Employers are likely wondering the extent to which they will have to tolerate marijuana in their workplaces under this new law. Contrary to popular rumor, the legalization of recreational marijuana will not fundamentally change the way Michigan employers operate their businesses. The MRTMA does not restrict a private employer’s right to maintain and enforce a zero-tolerance drug and alcohol policy. Under the law, an employer does not have to permit or accommodate recreational marijuana use in any workplace or on the employer’s property. Employers can continue to prohibit the possession, distribution, manufacture, and/or consumption of marijuana, in any form, at work.

Additionally, employers can continue to prohibit employees from coming to work under the influence of marijuana. Employers may also continue to drug test for marijuana, and if they choose to do so, employers can refuse to hire, can discipline, or can discharge a person who tests positive for marijuana, otherwise violates a workplace drug policy, or comes to work under the influence of marijuana.

What Does This Practically Mean for Employers?

If your employee shows up to work under the influence, you continue to have the right to discipline or terminate this employee. If an applicant or employee tests positive for marijuana, you continue to have the right to refuse to hire them or to terminate their employment.

Clearly, the real challenge for employers will be identifying employees who are working “under the influence” of marijuana. Unfortunately, the MRTMA does not define what “under the influence” means. Until Michigan passes additional laws or regulations, employers may find it helpful to review laws in states that have already permitted recreational marijuana use. For example, in Colorado, a person may be charged with impaired driving if their drug test reveals a THC level of 5 ng/ml. An employer should take into account drug test results, along with observable indications of impairment, before taking any adverse action against an employee who appears to be under the influence at work.

One cautionary note – employers should exercise caution before terminating, disciplining, or refusing to hire someone for their use of medical marijuana. In the last year, at least two state courts in Massachusetts and Connecticut have interpreted their state laws to prohibit adverse action against individuals who use medical marijuana due to a disability. Michigan courts have yet to interpret the applicability of Michigan’s Persons with Disability Civil Rights Act to this issue, so it is still an open question in Michigan whether employers have a duty to accommodate medical marijuana usage under state law.

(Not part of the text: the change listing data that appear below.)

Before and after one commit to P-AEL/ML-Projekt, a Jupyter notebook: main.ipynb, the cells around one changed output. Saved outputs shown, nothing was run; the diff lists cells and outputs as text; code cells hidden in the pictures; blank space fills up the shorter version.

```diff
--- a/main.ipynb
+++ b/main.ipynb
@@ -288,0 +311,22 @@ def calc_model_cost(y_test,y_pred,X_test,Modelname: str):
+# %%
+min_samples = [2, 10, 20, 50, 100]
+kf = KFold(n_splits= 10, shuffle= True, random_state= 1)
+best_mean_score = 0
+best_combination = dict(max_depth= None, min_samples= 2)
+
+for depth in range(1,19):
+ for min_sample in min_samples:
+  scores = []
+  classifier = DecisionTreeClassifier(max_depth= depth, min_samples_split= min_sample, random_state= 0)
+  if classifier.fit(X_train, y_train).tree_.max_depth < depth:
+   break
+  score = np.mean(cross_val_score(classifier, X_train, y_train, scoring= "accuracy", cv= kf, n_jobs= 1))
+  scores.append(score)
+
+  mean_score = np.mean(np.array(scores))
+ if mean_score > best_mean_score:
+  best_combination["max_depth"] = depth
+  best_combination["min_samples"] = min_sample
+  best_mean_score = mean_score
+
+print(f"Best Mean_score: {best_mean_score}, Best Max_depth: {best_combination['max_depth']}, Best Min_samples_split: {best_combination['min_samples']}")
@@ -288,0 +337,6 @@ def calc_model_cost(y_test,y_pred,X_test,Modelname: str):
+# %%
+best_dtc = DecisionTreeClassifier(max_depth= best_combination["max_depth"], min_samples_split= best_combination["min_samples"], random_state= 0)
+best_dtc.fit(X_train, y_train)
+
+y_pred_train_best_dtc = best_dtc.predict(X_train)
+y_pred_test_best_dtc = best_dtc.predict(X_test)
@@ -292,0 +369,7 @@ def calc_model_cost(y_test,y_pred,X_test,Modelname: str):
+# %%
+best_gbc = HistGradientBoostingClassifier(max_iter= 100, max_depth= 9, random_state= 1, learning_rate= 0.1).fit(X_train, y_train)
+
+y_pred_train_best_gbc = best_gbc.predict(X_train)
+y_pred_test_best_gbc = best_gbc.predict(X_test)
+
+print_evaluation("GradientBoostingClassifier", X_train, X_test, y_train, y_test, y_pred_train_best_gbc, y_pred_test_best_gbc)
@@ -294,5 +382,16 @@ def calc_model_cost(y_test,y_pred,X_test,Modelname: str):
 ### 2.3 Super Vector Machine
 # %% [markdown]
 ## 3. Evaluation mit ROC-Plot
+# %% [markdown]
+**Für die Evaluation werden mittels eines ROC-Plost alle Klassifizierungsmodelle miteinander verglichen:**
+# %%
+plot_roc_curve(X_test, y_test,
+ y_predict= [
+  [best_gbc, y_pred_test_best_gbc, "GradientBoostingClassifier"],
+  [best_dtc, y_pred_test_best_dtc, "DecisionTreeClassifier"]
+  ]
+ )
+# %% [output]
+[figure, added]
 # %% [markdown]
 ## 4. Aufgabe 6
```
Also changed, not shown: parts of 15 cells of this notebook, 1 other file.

This issue of recreational marijuana use will obviously be a hot topic for Michigan employers in the coming weeks and months. Please contact one of Varnum’s Labor and Employment attorneys if you have any questions about this issue or require assistance in updating your drug and alcohol policy.

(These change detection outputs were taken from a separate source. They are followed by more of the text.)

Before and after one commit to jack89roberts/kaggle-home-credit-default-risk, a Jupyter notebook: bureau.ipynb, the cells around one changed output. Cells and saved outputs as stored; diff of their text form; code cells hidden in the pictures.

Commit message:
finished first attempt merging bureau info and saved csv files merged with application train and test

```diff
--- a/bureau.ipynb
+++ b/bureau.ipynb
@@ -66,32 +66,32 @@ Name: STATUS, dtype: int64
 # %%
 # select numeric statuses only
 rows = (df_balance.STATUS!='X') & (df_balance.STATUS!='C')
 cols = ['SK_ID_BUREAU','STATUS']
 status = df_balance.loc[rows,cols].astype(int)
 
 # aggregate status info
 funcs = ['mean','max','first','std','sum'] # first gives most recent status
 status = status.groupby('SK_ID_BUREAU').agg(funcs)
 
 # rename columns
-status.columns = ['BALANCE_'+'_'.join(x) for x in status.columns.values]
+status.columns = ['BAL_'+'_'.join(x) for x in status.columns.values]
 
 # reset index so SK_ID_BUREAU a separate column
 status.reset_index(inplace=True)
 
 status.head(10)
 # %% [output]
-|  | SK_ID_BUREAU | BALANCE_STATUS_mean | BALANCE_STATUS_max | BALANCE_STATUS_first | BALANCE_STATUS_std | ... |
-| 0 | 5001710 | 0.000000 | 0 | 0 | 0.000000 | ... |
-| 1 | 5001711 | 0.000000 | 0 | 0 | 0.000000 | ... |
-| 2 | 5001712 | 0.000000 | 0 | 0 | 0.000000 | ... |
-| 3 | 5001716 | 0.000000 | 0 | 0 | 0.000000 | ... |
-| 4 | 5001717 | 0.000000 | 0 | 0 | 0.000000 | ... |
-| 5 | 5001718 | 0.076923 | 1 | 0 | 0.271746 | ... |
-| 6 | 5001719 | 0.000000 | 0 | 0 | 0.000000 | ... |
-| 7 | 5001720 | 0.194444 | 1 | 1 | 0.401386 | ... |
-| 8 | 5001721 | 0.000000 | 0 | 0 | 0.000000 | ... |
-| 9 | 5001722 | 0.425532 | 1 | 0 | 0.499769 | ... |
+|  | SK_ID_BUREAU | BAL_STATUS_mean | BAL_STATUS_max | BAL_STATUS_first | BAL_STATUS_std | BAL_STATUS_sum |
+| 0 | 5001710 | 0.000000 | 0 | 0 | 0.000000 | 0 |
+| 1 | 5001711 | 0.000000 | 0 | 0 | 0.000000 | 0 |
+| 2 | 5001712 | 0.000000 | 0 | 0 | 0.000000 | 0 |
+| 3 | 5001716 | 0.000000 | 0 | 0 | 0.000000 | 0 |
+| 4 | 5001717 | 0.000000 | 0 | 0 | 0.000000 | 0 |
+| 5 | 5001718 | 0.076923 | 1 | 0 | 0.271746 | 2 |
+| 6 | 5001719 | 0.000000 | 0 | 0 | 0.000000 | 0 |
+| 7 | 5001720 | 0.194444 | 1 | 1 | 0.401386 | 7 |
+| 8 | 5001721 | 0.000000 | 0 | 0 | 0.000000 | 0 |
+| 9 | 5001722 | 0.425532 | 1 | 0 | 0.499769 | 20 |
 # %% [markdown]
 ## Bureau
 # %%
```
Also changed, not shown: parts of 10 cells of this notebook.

Source: Varnum

With Jeff Sessions Out, The New AG Should Advance Marijuana Policy By Restoring The Cole Memorandum

When President Trump announced that then-U.S. Senator Jeff Sessions (R-Ala.) would head the U.S. Department of Justice, cannabis business leaders were rightfully concerned. After all, Sessions has been notoriously vocal about opposing cannabis in any form.

“Good people don’t smoke marijuana,” the Senator said at an April 2016 hearing. “We need grown-ups in charge in Washington to say marijuana is not the kind of thing that ought to be legalized,” he added. “It’s in fact a very real danger.” The list of colorful quotes goes on and on.

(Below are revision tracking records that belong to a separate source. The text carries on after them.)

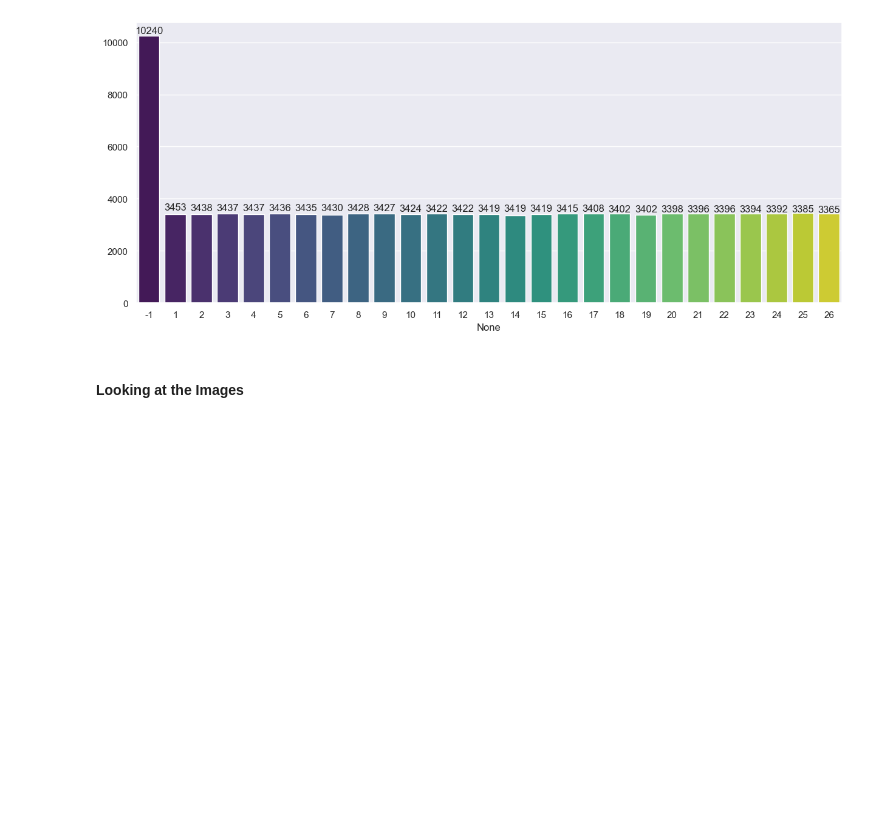
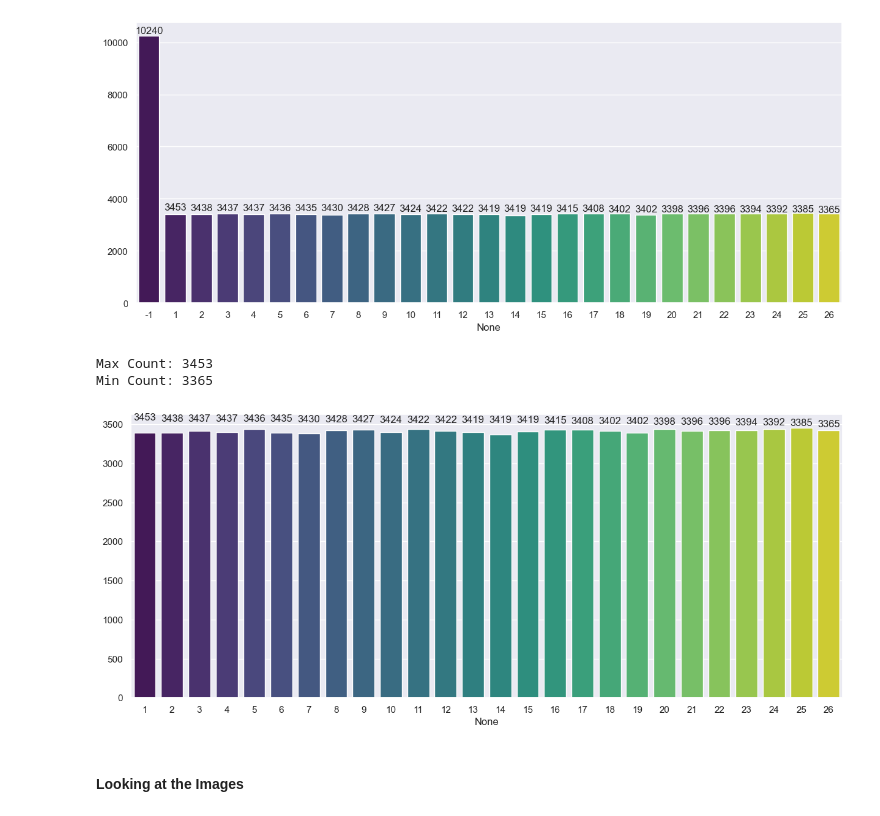
Before and after one commit to y0ngjie/DELECA2, a Jupyter notebook: GAN.ipynb, the cells around one changed output. Drawn from its saved outputs; the diff is of its cells as text; code cells hidden in the pictures; blank space fills up the shorter version.

```diff
--- a/GAN.ipynb
+++ b/GAN.ipynb
@@ -32,8 +33,9 @@ sns.set(style='darkgrid', palette='deep')
 ## Change accordingly
 # Yong Dir
 # df = pd.read_csv('C:/Users/yongj/OneDrive - Singapore Polytechnic/SP DAAA-Y2/DELE/CA2/GAN/emnist-letters-train.csv')
+df = pd.read_csv('C:/Users/p2342377/Downloads/emnist-letters-train.csv')
 
 # Jovan Dir
-df = pd.read_csv('emnist-letters-train.csv')
+# df = pd.read_csv('emnist-letters-train.csv')
 # %%
 y1 = np.array(df.iloc[:,0].values)
@@ -74,6 +76,24 @@ for i, value in enumerate(values.values):
     plt.text(i, value+100, f'{value}', ha='center')
 # %% [output]
 [figure]
+# %%
+#Drop y1
+y_train = y1[y1!=-1]
+x_train = X_train[y1!=-1]
+# %%
+# Bar plot of each letter
+plt.figure(figsize=(15, 6))
+values = pd.Series(y_train).value_counts()
+sns.barplot(x=values.index, y=values.values, palette='viridis')
+# Add value on top of the bar
+for i, value in enumerate(values.values):
+    plt.text(i, value+100, f'{value}', ha='center')
+print(f"Max Count: {max(values)}")
+print(f"Min Count: {min(values)}")
+# %% [output]
+Max Count: 3453
+Min Count: 3365
+[figure, added]
 # %%
 number_to_letter = {}
 for i in range(1, 27):
```
Also changed, not shown: parts of 18 cells of this notebook.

Today, Sessions is out of the Trump Administration, resigning at the president’s request after months of speculation that his tenure would be up shortly after the midterm elections. Many factors led to this, but it is unlikely that Sessions’s position on cannabis was one of them.

To understand why, let’s review Sessions’s record. Given his hard line on cannabis, many expected official DOJ policy to adopt and enforce Sessions’s anti-marijuana views. In one respect, that has been the case. In early 2018, in a major blow to the cannabis sector and its advocates, Sessions rescinded a 2013 DOJ memo issued by Obama-era Deputy Attorney General James Cole that directed federal prosecutors not to enforce the federal cannabis ban in states that had legalized cannabis use and had implemented sufficient regulations to control it.

By rescinding the Cole memo, Sessions threatened the Obama Administration’s explicit hands-off approach to cannabis enforcement in jurisdictions where it was legal for medicine or recreation – a list that now includes 31 states plus the District of Columbia. But outside of that one action — despite rumors of a shadowy Marijuana Policy Coordination Committee charged with waging a “war on weed” — public federal anti-cannabis activity has been difficult to detect.

Rescinding the Cole memo did not lead to the worst fears of a full-scale prohibition or DOJ ramp-up of federal enforcement. But Sessions’s move did give cannabis opponents something to celebrate: a legal cannabis industry facing greater uncertainty.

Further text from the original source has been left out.